It is also a plus nowadays that we can see our screen idols in human form. Lara’s vulnerability, expressed through the pain she feels when hurtling onto the forest floor, elicits instant sympathy. You can’t help but want to tell her to go home and look after herself properly. Vikander’s performance is excellent, probably closer to reality than a lot of high-adrenaline heists would admit to. But she is also fiercely independent: we get glimpses of Gaby from The Man from U.N.C.L.E and shadows of her very different Oscar-nominated role in Ex Machina – this is not a woman who will not mess around.
The different elements of music worked well with the mise-en-scene: gunpoint moments were genuinely climactic, and the tension of the heartbeat-like rhythm and building distortion added emphasis to the sensation of blood rising to the ears. The villains of the story also complemented this interplay: Walton Goggin’s Matthias was a singularly chilling character with just a little of the fatherly element still left in him. He’s a villain with real motivations and bears traces of a once rational man, making him complex and difficult to decode.
Throughout the story, puzzles abound, and part of the fun is trying to work them out before Lara and friends fall to their deaths or are mutilated in the process. It gives us the opportunity to relive the videogame experience on screen without actually playing the game ourselves: perhaps we decide that we would look more courageous if we indulge the fantasy. If this is the case, then high-octane superhero franchises would do well to pay attention to the new Lara, whose proximity to reality means she is a much more accessible (relatable, sell-able) figure.

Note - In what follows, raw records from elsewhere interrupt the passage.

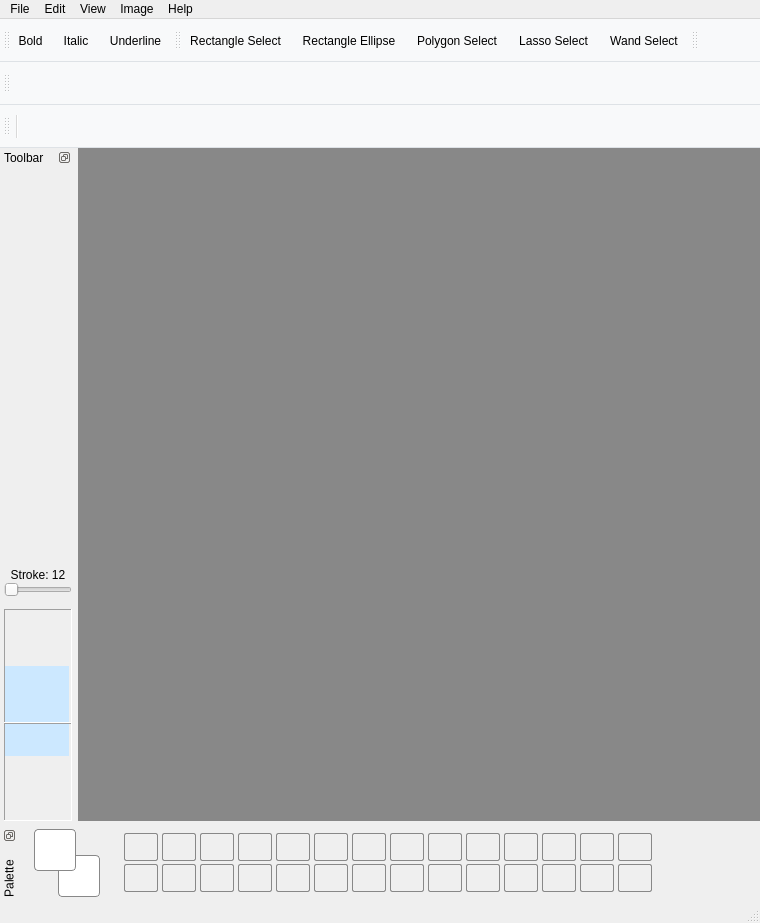
Old version of the form mainwindow.ui in the repository mariohernanvillanueva-droid/ecPaint.
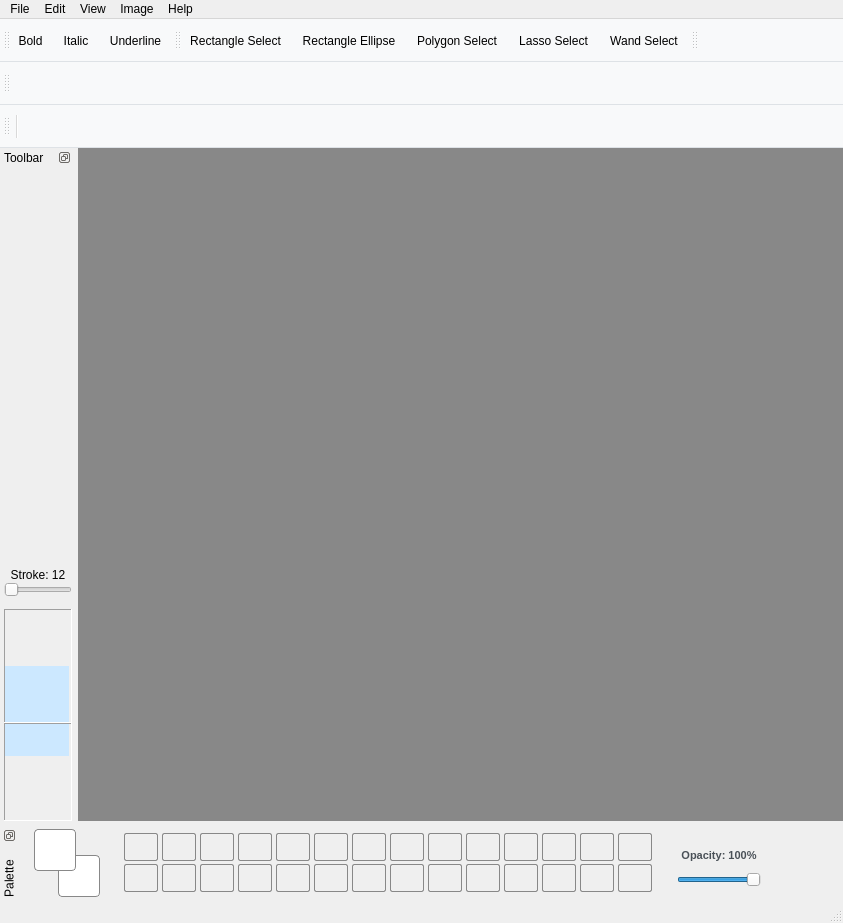
New version of the form. Icons and pictures are not drawn.

Patch:
```diff
--- a/mainwindow.ui
+++ b/mainwindow.ui
@@ -6,8 +6,8 @@
    <rect>
     <x>0</x>
     <y>0</y>
-    <width>760</width>
-    <height>876</height>
+    <width>843</width>
+    <height>892</height>
    </rect>
   </property>
   <property name="windowTitle">
@@ -1381,7 +1381,7 @@
    </property>
    <property name="minimumSize">
     <size>
-     <width>681</width>
+     <width>784</width>
      <height>74</height>
     </size>
    </property>
@@ -2037,6 +2037,68 @@
        </layout>
       </widget>
      </item>
+     <item>
+      <widget class="QWidget" name="widget_opacity" native="true">
+       <property name="minimumSize">
+        <size>
+         <width>10</width>
+         <height>31</height>
+        </size>
+       </property>
+       <property name="maximumSize">
+        <size>
+         <width>120</width>
+         <height>48</height>
+        </size>
+       </property>
+       <layout class="QVBoxLayout" name="verticalLayout_opacity">
+        <property name="spacing">
+         <number>0</number>
+        </property>
+        <property name="leftMargin">
+         <number>10</number>
+        </property>
+        <property name="topMargin">
+         <number>0</number>
+        </property>
+        <property name="rightMargin">
+         <number>10</number>
+        </property>
+        <property name="bottomMargin">
+         <number>0</number>
+        </property>
+        <item>
+         <widget class="QLabel" name="opacityLabel">
+          <property name="styleSheet">
+           <string notr="true">font-weight: bold; color: #495057; font-size: 11px;</string>
+          </property>
+          <property name="text">
+           <string>Opacity: 100%</string>
+          </property>
+          <property name="alignment">
+           <set>Qt::AlignCenter</set>
+          </property>
+         </widget>
+        </item>
+        <item>
+         <widget class="QSlider" name="opacitySlider">
+          <property name="minimum">
+           <number>0</number>
+          </property>
+          <property name="maximum">
+           <number>100</number>
+          </property>
+          <property name="value">
+           <number>100</number>
+          </property>
+          <property name="orientation">
+           <enum>Qt::Horizontal</enum>
+          </property>
+         </widget>
+        </item>
+       </layout>
+      </widget>
+     </item>
     </layout>
    </widget>
   </widget>
@@ -2045,7 +2107,7 @@
     <rect>
      <x>0</x>
      <y>0</y>
-     <width>760</width>
+     <width>843</width>
      <height>26</height>
     </rect>
    </property>
```
Left out of the diff: 32 changed lines with no effect on the pictures.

Look closely, and you’ll find that “Patna Ltd” seems to play an integral part, revealed by the Easter eggs scattered around. A play on ‘patina’, a concept in which the remnants of the past are left tangibly through relics and the decay of old items, it shows a cultural undertone that gives Tomb Raider just that little bit more heritage. The interplay between the past and present is always useful to consider, and it’s fundamental to the Tomb Raider franchise.
Perhaps as should be expected, the ending is sequel fodder – but again, it’s all part of the fun. A younger demographic would no doubt appreciate this enticing lead and hop in line right away. Lara has grown as a person, no longer haunted by the things that stopped her from stepping into her true identity: she is more self-aware, and conscious of the inner workings of the lucrative estate she is mixed up in. It was somewhat surprising that, after all the ordeals she faced, she didn’t develop a hint of PTSD— but that’s the difference between videogames and reality.